**DATA SECTION:**
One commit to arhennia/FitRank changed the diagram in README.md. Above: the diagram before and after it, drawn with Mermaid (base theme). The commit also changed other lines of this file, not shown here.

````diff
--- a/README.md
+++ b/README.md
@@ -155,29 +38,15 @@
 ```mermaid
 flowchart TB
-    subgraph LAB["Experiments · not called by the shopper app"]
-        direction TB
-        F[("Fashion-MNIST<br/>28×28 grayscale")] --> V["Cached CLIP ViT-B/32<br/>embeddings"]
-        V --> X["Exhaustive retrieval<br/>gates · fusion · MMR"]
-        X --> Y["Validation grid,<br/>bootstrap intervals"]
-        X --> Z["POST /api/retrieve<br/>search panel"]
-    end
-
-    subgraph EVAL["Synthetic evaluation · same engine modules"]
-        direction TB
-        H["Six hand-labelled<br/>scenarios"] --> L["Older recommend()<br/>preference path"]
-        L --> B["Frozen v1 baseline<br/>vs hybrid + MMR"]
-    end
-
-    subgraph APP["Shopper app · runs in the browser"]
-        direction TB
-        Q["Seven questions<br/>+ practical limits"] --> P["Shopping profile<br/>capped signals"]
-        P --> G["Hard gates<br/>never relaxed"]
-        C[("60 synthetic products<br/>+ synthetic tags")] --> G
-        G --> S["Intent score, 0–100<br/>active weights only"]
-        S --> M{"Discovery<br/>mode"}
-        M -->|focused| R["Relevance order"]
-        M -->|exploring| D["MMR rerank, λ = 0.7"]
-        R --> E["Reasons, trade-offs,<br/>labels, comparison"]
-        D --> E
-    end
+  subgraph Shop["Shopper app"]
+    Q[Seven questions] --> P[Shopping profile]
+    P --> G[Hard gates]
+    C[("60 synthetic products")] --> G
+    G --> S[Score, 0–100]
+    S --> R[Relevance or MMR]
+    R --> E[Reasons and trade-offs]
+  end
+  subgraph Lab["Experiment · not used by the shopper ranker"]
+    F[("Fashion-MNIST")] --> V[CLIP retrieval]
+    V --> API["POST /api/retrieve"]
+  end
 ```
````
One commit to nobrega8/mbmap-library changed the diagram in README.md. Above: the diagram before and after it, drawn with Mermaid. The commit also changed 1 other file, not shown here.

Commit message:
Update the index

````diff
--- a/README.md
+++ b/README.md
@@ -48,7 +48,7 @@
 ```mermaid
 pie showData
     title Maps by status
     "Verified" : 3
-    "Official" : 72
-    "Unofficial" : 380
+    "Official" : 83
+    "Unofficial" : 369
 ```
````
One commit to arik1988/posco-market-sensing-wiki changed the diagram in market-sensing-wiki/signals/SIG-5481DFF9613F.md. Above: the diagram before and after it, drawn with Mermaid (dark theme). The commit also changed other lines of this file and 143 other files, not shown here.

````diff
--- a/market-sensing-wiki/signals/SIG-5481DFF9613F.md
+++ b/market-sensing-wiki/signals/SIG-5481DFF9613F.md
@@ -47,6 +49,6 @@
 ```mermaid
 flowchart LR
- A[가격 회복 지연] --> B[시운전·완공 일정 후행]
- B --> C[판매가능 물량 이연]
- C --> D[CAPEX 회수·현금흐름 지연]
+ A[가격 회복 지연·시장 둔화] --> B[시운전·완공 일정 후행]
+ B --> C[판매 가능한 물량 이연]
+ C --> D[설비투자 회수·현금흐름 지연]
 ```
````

**WHAT THIS TASK INVOLVES:** Every record is to be written out verbatim.

**ANSWER:**
One commit to arhennia/FitRank changed the diagram in README.md. Above: the diagram before and after it, drawn with Mermaid (base theme). The commit also changed other lines of this file, not shown here.

````diff
--- a/README.md
+++ b/README.md
@@ -155,29 +38,15 @@
 ```mermaid
 flowchart TB
-    subgraph LAB["Experiments · not called by the shopper app"]
-        direction TB
-        F[("Fashion-MNIST<br/>28×28 grayscale")] --> V["Cached CLIP ViT-B/32<br/>embeddings"]
-        V --> X["Exhaustive retrieval<br/>gates · fusion · MMR"]
-        X --> Y["Validation grid,<br/>bootstrap intervals"]
-        X --> Z["POST /api/retrieve<br/>search panel"]
-    end
-
-    subgraph EVAL["Synthetic evaluation · same engine modules"]
-        direction TB
-        H["Six hand-labelled<br/>scenarios"] --> L["Older recommend()<br/>preference path"]
-        L --> B["Frozen v1 baseline<br/>vs hybrid + MMR"]
-    end
-
-    subgraph APP["Shopper app · runs in the browser"]
-        direction TB
-        Q["Seven questions<br/>+ practical limits"] --> P["Shopping profile<br/>capped signals"]
-        P --> G["Hard gates<br/>never relaxed"]
-        C[("60 synthetic products<br/>+ synthetic tags")] --> G
-        G --> S["Intent score, 0–100<br/>active weights only"]
-        S --> M{"Discovery<br/>mode"}
-        M -->|focused| R["Relevance order"]
-        M -->|exploring| D["MMR rerank, λ = 0.7"]
-        R --> E["Reasons, trade-offs,<br/>labels, comparison"]
-        D --> E
-    end
+  subgraph Shop["Shopper app"]
+    Q[Seven questions] --> P[Shopping profile]
+    P --> G[Hard gates]
+    C[("60 synthetic products")] --> G
+    G --> S[Score, 0–100]
+    S --> R[Relevance or MMR]
+    R --> E[Reasons and trade-offs]
+  end
+  subgraph Lab["Experiment · not used by the shopper ranker"]
+    F[("Fashion-MNIST")] --> V[CLIP retrieval]
+    V --> API["POST /api/retrieve"]
+  end
 ```
````
One commit to nobrega8/mbmap-library changed the diagram in README.md. Above: the diagram before and after it, drawn with Mermaid. The commit also changed 1 other file, not shown here.

Commit message:
Update the index

````diff
--- a/README.md
+++ b/README.md
@@ -48,7 +48,7 @@
 ```mermaid
 pie showData
     title Maps by status
     "Verified" : 3
-    "Official" : 72
-    "Unofficial" : 380
+    "Official" : 83
+    "Unofficial" : 369
 ```
````
One commit to arik1988/posco-market-sensing-wiki changed the diagram in market-sensing-wiki/signals/SIG-5481DFF9613F.md. Above: the diagram before and after it, drawn with Mermaid (dark theme). The commit also changed other lines of this file and 143 other files, not shown here.

````diff
--- a/market-sensing-wiki/signals/SIG-5481DFF9613F.md
+++ b/market-sensing-wiki/signals/SIG-5481DFF9613F.md
@@ -47,6 +49,6 @@
 ```mermaid
 flowchart LR
- A[가격 회복 지연] --> B[시운전·완공 일정 후행]
- B --> C[판매가능 물량 이연]
- C --> D[CAPEX 회수·현금흐름 지연]
+ A[가격 회복 지연·시장 둔화] --> B[시운전·완공 일정 후행]
+ B --> C[판매 가능한 물량 이연]
+ C --> D[설비투자 회수·현금흐름 지연]
 ```
````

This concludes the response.